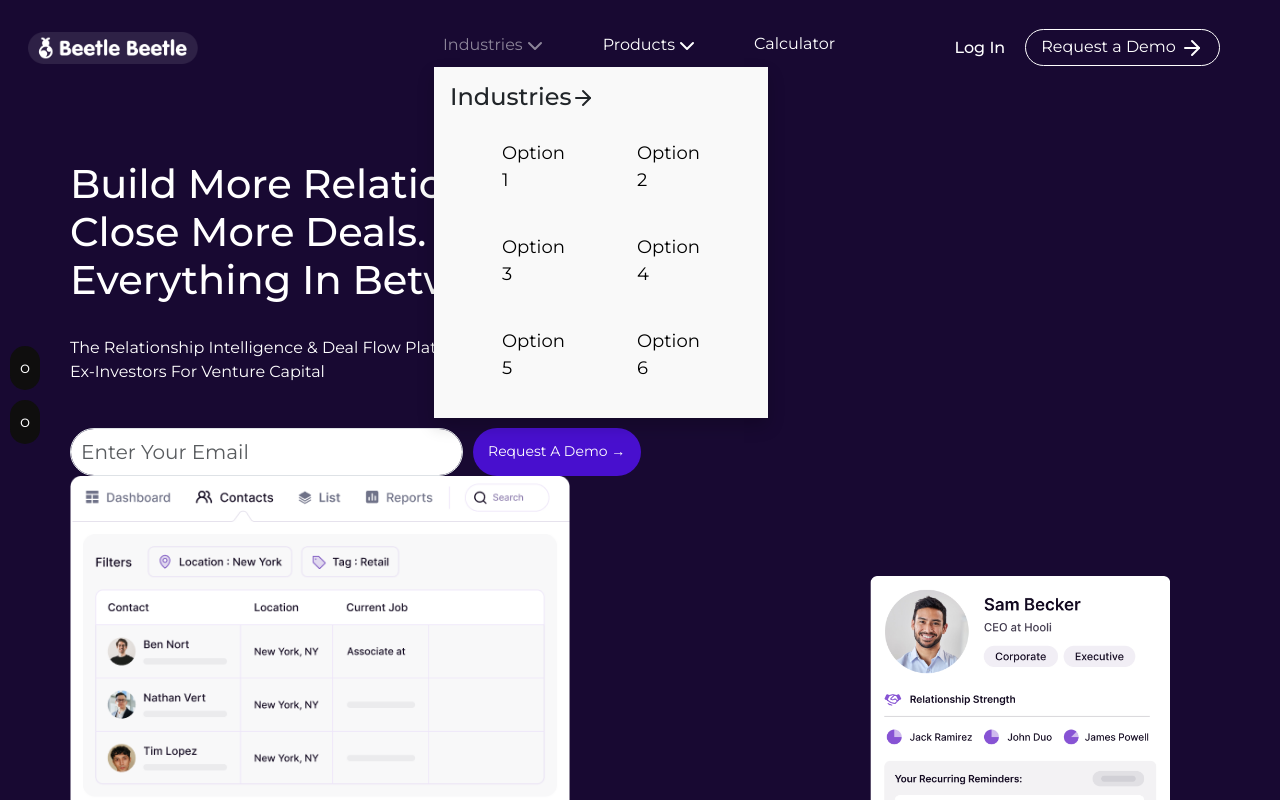
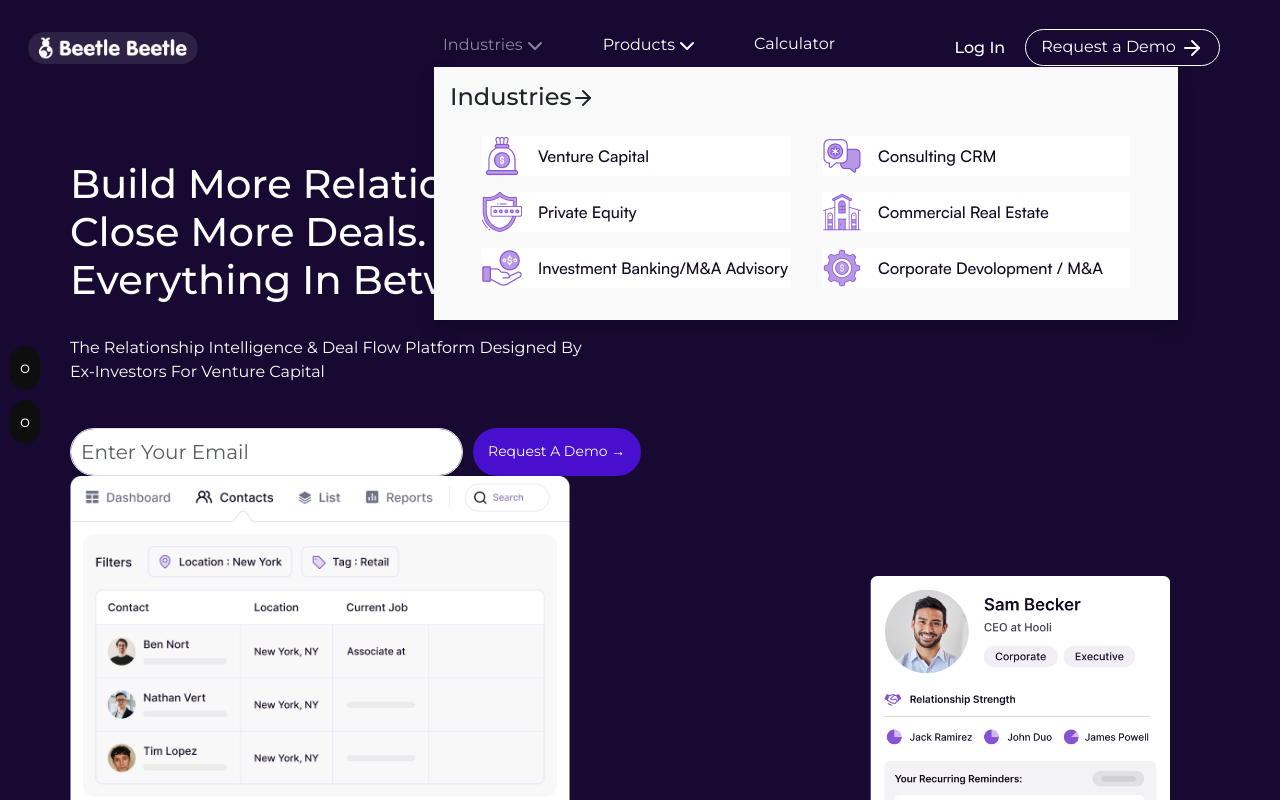
Before and after one commit to Anshuman1609/assignment, a React (Create React App) app: page / in a window 1280 px wide. Both pictures are taken after a click on the button "Industries". Shown: the top 800 px of the page. Built offline with nearby package versions, Linux system fonts and the light colour scheme.

Commit message:
final click

```diff
--- a/src/components/Dropdown.js
+++ b/src/components/Dropdown.js
@@ -1,10 +1,9 @@
 import React, { useState, useEffect } from 'react';
 import PropTypes from 'prop-types';
 import '../styles/Drop.css';
-import { ArrowRight, ChevronDown } from 'lucide-react';
+import { ChevronDown, ArrowRight } from 'lucide-react';
 
-
-const CustomDropdown = ({ name }) => {
+const CustomDropdown = ({ name, options }) => {
     const [isDropdownOpen, setIsDropdownOpen] = useState(false);
 
     const toggleDropdown = () => {
@@ -30,16 +29,11 @@ const CustomDropdown = ({ name }) => {
             <div id="myCustomDropdown" className={`custom-dropdown-content ${isDropdownOpen ? 'show' : ''}`}>
                 <h4>{name}<ArrowRight /></h4>
                 <div className="rowing">
-                    <a href="/">Option 1</a>
-                    <a href="/">Option 2</a>
-                </div>
-                <div className="rowing">
-                    <a href="/">Option 3</a>
-                    <a href="/">Option 4</a>
-                </div>
-                <div className="rowing">
-                    <a href="/">Option 5</a>
-                    <a href="/">Option 6</a>
+                    {options.map((option, index) => (
+                        <div key={index} className="rowing">
+                            <img src={option} />
+                        </div>
+                    ))}
                 </div>
             </div>
         </div>
@@ -48,6 +42,7 @@ const CustomDropdown = ({ name }) => {
 
 CustomDropdown.propTypes = {
     name: PropTypes.string.isRequired,
+    options: PropTypes.array.isRequired,
 };
 
 export default CustomDropdown;
--- a/src/components/Hero.js
+++ b/src/components/Hero.js
@@ -1,12 +1,42 @@
 import React from 'react';
 import '../styles/Navbar.css';
-import { ArrowRight} from 'lucide-react';
+import { ArrowRight } from 'lucide-react';
 import beetleimage from '../imges/200.png';
 import Main from './Main';
 import CustomDropdown from './Dropdown';
+import capital from '../imges/industry/capital.jpg';
+import crm from '../imges/industry/crm.jpg';
+import equity from '../imges/industry/equity.jpg';
+import estate from '../imges/industry/estate.jpg';
+import invest from '../imges/industry/invest.jpg';
+import manda from '../imges/industry/manda.jpg';
+import crom from '../imges/products/crm.jpg';
+import deal from '../imges/products/deal.jpg';
+import integr from '../imges/products/integr.jpg';
+import mobile from '../imges/products/mobile.jpg';
+import relation from '../imges/products/relation.jpg';
+import report from '../imges/products/report.jpg';
+import sales from '../imges/products/sales.jpg';
 
 
 const Hero = () => {
+    const industry = [
+        capital,
+        crm,
+        equity,
+        estate,
+        invest,
+        manda
+    ];
+    const products = [
+        crom,
+        deal,
+        integr,
+        mobile,
+        relation,
+        report,
+        sales
+    ];
     return (
         <>
             <nav className="navbar pt-4 navbar-expand-lg navbar-expand-md" style={{ backgroundColor: '#180932' }}>
@@ -27,10 +57,10 @@ const Hero = () => {
                                     <button className="nav-link nav-colors" style={{ color: 'white' }}>Products<ChevronDown /></button>
                                 </li> */}
                                 <li className="nav-item">
-                                    <CustomDropdown name='Industries' />
+                                    <CustomDropdown name='Industries' options={industry} />
                                 </li>
                                 <li className="nav-item">
-                                    <CustomDropdown name='Products' />
+                                    <CustomDropdown name='Products' options={products} />
                                 </li>
                                 <li className="nav-item">
                                     <a className="nav-link nav-colors" href='/'>Calculator</a>
--- a/src/styles/Drop.css
+++ b/src/styles/Drop.css
@@ -1,4 +1,4 @@
-/* Style the dropdown button */
+
 .custom-dropbtn {
     background-color: rgba(24, 9, 50, 1);
     color: white;
@@ -9,19 +9,18 @@
 
 }
 
-/* Dropdown button on hover & focus */
+
 .custom-dropbtn:hover,
 .custom-dropbtn:focus {
     opacity: 0.5;
 }
 
-/* The container <div> - needed to position the dropdown content */
 .custom-dropdown {
     position: relative;
     display: inline-block;
 }
 
-/* Dropdown Content (Hidden by Default) */
+
 .custom-dropdown-content {
     display: none;
     position: absolute;
@@ -34,35 +33,26 @@
 }
 
 .rowing {
-    display: flex;
-    justify-content: flex-start;
+    display: grid;
+     grid-template-columns: repeat(2, 1fr);
     align-items: center;
     padding: 8px 16px;
 }
 
-/* Links inside the dropdown */
-/* .custom-dropdown-content a {
-    color: black;
-    padding: 12px 16px;
-    text-decoration: none;
-    display: block;
-} */
 .custom-dropdown-content a {
     color: black;
     padding: 8px 16px;
     text-decoration: none;
     display: block;
     padding: 12px 36px;
-    /* Increased padding for bigger size and more spacing */
     font-size: 18px;
 }
 
-/* Change color of dropdown links on hover */
+
 .custom-dropdown-content a:hover {
     background-color: #f1f1f1;
 }
 
-/* Show the dropdown menu */
 .show {
     display: block;
 }
```
Also changed, not shown: src/styles/Calculator.css (+0 -7 lines), src/styles/Footer.css (+0 -136 lines), src/styles/Navbar.css (+0 -37 lines).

______

### WHAT IS EXPECTED
From the first line to the last, set down the data exactly, without the pictures.

### YOUR SOLUTION
Before and after one commit to Anshuman1609/assignment, a React (Create React App) app: page / in a window 1280 px wide. Both pictures are taken after a click on the button "Industries". Shown: the top 800 px of the page. Built offline with nearby package versions, Linux system fonts and the light colour scheme.

Commit message:
final click

```diff
--- a/src/components/Dropdown.js
+++ b/src/components/Dropdown.js
@@ -1,10 +1,9 @@
 import React, { useState, useEffect } from 'react';
 import PropTypes from 'prop-types';
 import '../styles/Drop.css';
-import { ArrowRight, ChevronDown } from 'lucide-react';
+import { ChevronDown, ArrowRight } from 'lucide-react';
 
-
-const CustomDropdown = ({ name }) => {
+const CustomDropdown = ({ name, options }) => {
     const [isDropdownOpen, setIsDropdownOpen] = useState(false);
 
     const toggleDropdown = () => {
@@ -30,16 +29,11 @@ const CustomDropdown = ({ name }) => {
             <div id="myCustomDropdown" className={`custom-dropdown-content ${isDropdownOpen ? 'show' : ''}`}>
                 <h4>{name}<ArrowRight /></h4>
                 <div className="rowing">
-                    <a href="/">Option 1</a>
-                    <a href="/">Option 2</a>
-                </div>
-                <div className="rowing">
-                    <a href="/">Option 3</a>
-                    <a href="/">Option 4</a>
-                </div>
-                <div className="rowing">
-                    <a href="/">Option 5</a>
-                    <a href="/">Option 6</a>
+                    {options.map((option, index) => (
+                        <div key={index} className="rowing">
+                            <img src={option} />
+                        </div>
+                    ))}
                 </div>
             </div>
         </div>
@@ -48,6 +42,7 @@ const CustomDropdown = ({ name }) => {
 
 CustomDropdown.propTypes = {
     name: PropTypes.string.isRequired,
+    options: PropTypes.array.isRequired,
 };
 
 export default CustomDropdown;
--- a/src/components/Hero.js
+++ b/src/components/Hero.js
@@ -1,12 +1,42 @@
 import React from 'react';
 import '../styles/Navbar.css';
-import { ArrowRight} from 'lucide-react';
+import { ArrowRight } from 'lucide-react';
 import beetleimage from '../imges/200.png';
 import Main from './Main';
 import CustomDropdown from './Dropdown';
+import capital from '../imges/industry/capital.jpg';
+import crm from '../imges/industry/crm.jpg';
+import equity from '../imges/industry/equity.jpg';
+import estate from '../imges/industry/estate.jpg';
+import invest from '../imges/industry/invest.jpg';
+import manda from '../imges/industry/manda.jpg';
+import crom from '../imges/products/crm.jpg';
+import deal from '../imges/products/deal.jpg';
+import integr from '../imges/products/integr.jpg';
+import mobile from '../imges/products/mobile.jpg';
+import relation from '../imges/products/relation.jpg';
+import report from '../imges/products/report.jpg';
+import sales from '../imges/products/sales.jpg';
 
 
 const Hero = () => {
+    const industry = [
+        capital,
+        crm,
+        equity,
+        estate,
+        invest,
+        manda
+    ];
+    const products = [
+        crom,
+        deal,
+        integr,
+        mobile,
+        relation,
+        report,
+        sales
+    ];
     return (
         <>
             <nav className="navbar pt-4 navbar-expand-lg navbar-expand-md" style={{ backgroundColor: '#180932' }}>
@@ -27,10 +57,10 @@ const Hero = () => {
                                     <button className="nav-link nav-colors" style={{ color: 'white' }}>Products<ChevronDown /></button>
                                 </li> */}
                                 <li className="nav-item">
-                                    <CustomDropdown name='Industries' />
+                                    <CustomDropdown name='Industries' options={industry} />
                                 </li>
                                 <li className="nav-item">
-                                    <CustomDropdown name='Products' />
+                                    <CustomDropdown name='Products' options={products} />
                                 </li>
                                 <li className="nav-item">
                                     <a className="nav-link nav-colors" href='/'>Calculator</a>
--- a/src/styles/Drop.css
+++ b/src/styles/Drop.css
@@ -1,4 +1,4 @@
-/* Style the dropdown button */
+
 .custom-dropbtn {
     background-color: rgba(24, 9, 50, 1);
     color: white;
@@ -9,19 +9,18 @@
 
 }
 
-/* Dropdown button on hover & focus */
+
 .custom-dropbtn:hover,
 .custom-dropbtn:focus {
     opacity: 0.5;
 }
 
-/* The container <div> - needed to position the dropdown content */
 .custom-dropdown {
     position: relative;
     display: inline-block;
 }
 
-/* Dropdown Content (Hidden by Default) */
+
 .custom-dropdown-content {
     display: none;
     position: absolute;
@@ -34,35 +33,26 @@
 }
 
 .rowing {
-    display: flex;
-    justify-content: flex-start;
+    display: grid;
+     grid-template-columns: repeat(2, 1fr);
     align-items: center;
     padding: 8px 16px;
 }
 
-/* Links inside the dropdown */
-/* .custom-dropdown-content a {
-    color: black;
-    padding: 12px 16px;
-    text-decoration: none;
-    display: block;
-} */
 .custom-dropdown-content a {
     color: black;
     padding: 8px 16px;
     text-decoration: none;
     display: block;
     padding: 12px 36px;
-    /* Increased padding for bigger size and more spacing */
     font-size: 18px;
 }
 
-/* Change color of dropdown links on hover */
+
 .custom-dropdown-content a:hover {
     background-color: #f1f1f1;
 }
 
-/* Show the dropdown menu */
 .show {
     display: block;
 }
```
Also changed, not shown: src/styles/Calculator.css (+0 -7 lines), src/styles/Footer.css (+0 -136 lines), src/styles/Navbar.css (+0 -37 lines).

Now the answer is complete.